>>>>

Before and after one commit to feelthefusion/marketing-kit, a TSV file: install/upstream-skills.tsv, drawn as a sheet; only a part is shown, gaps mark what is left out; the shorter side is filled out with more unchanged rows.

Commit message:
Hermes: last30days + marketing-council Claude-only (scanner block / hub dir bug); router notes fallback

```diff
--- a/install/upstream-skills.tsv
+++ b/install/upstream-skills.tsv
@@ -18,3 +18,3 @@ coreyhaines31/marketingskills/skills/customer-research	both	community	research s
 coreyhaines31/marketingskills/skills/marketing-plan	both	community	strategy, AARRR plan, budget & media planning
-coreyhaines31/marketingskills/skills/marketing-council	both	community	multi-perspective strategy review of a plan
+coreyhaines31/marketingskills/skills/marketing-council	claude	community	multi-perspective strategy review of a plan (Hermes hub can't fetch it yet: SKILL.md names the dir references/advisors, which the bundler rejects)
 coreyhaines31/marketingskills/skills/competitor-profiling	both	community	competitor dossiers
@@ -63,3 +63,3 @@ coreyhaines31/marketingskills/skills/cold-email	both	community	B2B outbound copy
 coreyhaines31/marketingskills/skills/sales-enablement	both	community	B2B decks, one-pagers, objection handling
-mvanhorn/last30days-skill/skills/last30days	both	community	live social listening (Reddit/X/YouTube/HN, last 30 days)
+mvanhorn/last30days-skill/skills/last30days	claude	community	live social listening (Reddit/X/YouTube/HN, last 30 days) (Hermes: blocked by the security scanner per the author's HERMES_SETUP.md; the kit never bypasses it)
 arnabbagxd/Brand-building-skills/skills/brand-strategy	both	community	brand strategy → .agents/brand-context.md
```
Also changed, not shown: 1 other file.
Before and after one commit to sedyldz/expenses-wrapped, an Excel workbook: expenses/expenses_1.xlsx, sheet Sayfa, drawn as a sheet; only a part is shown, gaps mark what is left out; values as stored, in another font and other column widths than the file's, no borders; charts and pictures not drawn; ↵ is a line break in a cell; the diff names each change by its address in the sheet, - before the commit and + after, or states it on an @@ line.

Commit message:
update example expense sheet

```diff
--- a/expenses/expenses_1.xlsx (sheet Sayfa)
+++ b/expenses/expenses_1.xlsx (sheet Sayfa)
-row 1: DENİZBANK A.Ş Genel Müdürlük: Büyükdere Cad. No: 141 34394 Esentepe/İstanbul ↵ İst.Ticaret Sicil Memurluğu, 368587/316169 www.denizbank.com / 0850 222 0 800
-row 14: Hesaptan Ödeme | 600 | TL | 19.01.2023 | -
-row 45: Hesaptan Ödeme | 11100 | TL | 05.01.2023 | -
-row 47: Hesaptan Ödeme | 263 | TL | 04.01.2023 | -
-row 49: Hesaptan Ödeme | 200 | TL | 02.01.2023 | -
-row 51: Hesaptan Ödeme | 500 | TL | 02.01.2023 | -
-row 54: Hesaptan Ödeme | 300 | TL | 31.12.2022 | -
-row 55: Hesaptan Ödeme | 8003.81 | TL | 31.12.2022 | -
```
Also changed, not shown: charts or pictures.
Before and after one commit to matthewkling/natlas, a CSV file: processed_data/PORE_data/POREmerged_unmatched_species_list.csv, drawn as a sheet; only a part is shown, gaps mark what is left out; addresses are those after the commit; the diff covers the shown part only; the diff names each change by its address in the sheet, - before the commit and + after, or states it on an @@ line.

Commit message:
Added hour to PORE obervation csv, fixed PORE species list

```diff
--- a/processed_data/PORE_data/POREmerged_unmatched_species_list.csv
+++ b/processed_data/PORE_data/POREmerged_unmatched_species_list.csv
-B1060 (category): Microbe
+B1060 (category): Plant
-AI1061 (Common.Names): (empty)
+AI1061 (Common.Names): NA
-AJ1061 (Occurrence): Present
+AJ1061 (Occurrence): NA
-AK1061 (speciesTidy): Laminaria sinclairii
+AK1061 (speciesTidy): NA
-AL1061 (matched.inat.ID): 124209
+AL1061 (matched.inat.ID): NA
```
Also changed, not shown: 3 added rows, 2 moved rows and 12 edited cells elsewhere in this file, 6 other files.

<<<<

### Assignment:
Retype every record above exactly as it stands.

### Expected answer:
Before and after one commit to feelthefusion/marketing-kit, a TSV file: install/upstream-skills.tsv, drawn as a sheet; only a part is shown, gaps mark what is left out; the shorter side is filled out with more unchanged rows.

Commit message:
Hermes: last30days + marketing-council Claude-only (scanner block / hub dir bug); router notes fallback

```diff
--- a/install/upstream-skills.tsv
+++ b/install/upstream-skills.tsv
@@ -18,3 +18,3 @@ coreyhaines31/marketingskills/skills/customer-research	both	community	research s
 coreyhaines31/marketingskills/skills/marketing-plan	both	community	strategy, AARRR plan, budget & media planning
-coreyhaines31/marketingskills/skills/marketing-council	both	community	multi-perspective strategy review of a plan
+coreyhaines31/marketingskills/skills/marketing-council	claude	community	multi-perspective strategy review of a plan (Hermes hub can't fetch it yet: SKILL.md names the dir references/advisors, which the bundler rejects)
 coreyhaines31/marketingskills/skills/competitor-profiling	both	community	competitor dossiers
@@ -63,3 +63,3 @@ coreyhaines31/marketingskills/skills/cold-email	both	community	B2B outbound copy
 coreyhaines31/marketingskills/skills/sales-enablement	both	community	B2B decks, one-pagers, objection handling
-mvanhorn/last30days-skill/skills/last30days	both	community	live social listening (Reddit/X/YouTube/HN, last 30 days)
+mvanhorn/last30days-skill/skills/last30days	claude	community	live social listening (Reddit/X/YouTube/HN, last 30 days) (Hermes: blocked by the security scanner per the author's HERMES_SETUP.md; the kit never bypasses it)
 arnabbagxd/Brand-building-skills/skills/brand-strategy	both	community	brand strategy → .agents/brand-context.md
```
Also changed, not shown: 1 other file.
Before and after one commit to sedyldz/expenses-wrapped, an Excel workbook: expenses/expenses_1.xlsx, sheet Sayfa, drawn as a sheet; only a part is shown, gaps mark what is left out; values as stored, in another font and other column widths than the file's, no borders; charts and pictures not drawn; ↵ is a line break in a cell; the diff names each change by its address in the sheet, - before the commit and + after, or states it on an @@ line.

Commit message:
update example expense sheet

```diff
--- a/expenses/expenses_1.xlsx (sheet Sayfa)
+++ b/expenses/expenses_1.xlsx (sheet Sayfa)
-row 1: DENİZBANK A.Ş Genel Müdürlük: Büyükdere Cad. No: 141 34394 Esentepe/İstanbul ↵ İst.Ticaret Sicil Memurluğu, 368587/316169 www.denizbank.com / 0850 222 0 800
-row 14: Hesaptan Ödeme | 600 | TL | 19.01.2023 | -
-row 45: Hesaptan Ödeme | 11100 | TL | 05.01.2023 | -
-row 47: Hesaptan Ödeme | 263 | TL | 04.01.2023 | -
-row 49: Hesaptan Ödeme | 200 | TL | 02.01.2023 | -
-row 51: Hesaptan Ödeme | 500 | TL | 02.01.2023 | -
-row 54: Hesaptan Ödeme | 300 | TL | 31.12.2022 | -
-row 55: Hesaptan Ödeme | 8003.81 | TL | 31.12.2022 | -
```
Also changed, not shown: charts or pictures.
Before and after one commit to matthewkling/natlas, a CSV file: processed_data/PORE_data/POREmerged_unmatched_species_list.csv, drawn as a sheet; only a part is shown, gaps mark what is left out; addresses are those after the commit; the diff covers the shown part only; the diff names each change by its address in the sheet, - before the commit and + after, or states it on an @@ line.

Commit message:
Added hour to PORE obervation csv, fixed PORE species list

```diff
--- a/processed_data/PORE_data/POREmerged_unmatched_species_list.csv
+++ b/processed_data/PORE_data/POREmerged_unmatched_species_list.csv
-B1060 (category): Microbe
+B1060 (category): Plant
-AI1061 (Common.Names): (empty)
+AI1061 (Common.Names): NA
-AJ1061 (Occurrence): Present
+AJ1061 (Occurrence): NA
-AK1061 (speciesTidy): Laminaria sinclairii
+AK1061 (speciesTidy): NA
-AL1061 (matched.inat.ID): 124209
+AL1061 (matched.inat.ID): NA
```
Also changed, not shown: 3 added rows, 2 moved rows and 12 edited cells elsewhere in this file, 6 other files.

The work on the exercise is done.